> [Data]
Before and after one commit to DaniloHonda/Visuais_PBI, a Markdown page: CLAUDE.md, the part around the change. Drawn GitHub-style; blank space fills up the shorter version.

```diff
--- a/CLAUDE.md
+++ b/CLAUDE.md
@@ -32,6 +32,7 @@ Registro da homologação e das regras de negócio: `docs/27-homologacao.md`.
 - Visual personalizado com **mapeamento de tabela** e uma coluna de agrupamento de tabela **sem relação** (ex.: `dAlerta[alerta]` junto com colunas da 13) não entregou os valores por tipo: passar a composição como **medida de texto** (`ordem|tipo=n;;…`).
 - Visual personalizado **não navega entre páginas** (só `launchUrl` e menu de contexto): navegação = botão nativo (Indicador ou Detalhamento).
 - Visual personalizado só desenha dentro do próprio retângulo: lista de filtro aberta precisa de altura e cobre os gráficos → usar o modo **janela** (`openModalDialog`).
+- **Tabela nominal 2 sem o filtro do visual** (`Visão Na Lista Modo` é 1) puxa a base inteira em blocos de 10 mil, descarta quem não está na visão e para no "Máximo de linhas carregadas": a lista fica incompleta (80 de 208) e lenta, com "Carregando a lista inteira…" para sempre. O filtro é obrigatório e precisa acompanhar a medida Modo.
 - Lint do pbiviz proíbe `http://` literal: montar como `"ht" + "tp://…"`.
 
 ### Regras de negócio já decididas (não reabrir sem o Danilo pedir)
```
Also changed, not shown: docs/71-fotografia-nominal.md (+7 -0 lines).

> [The task]
Every line above that contains "CLAUDE" counts once. Give the number of those lines and nothing more.

> [Output below]
3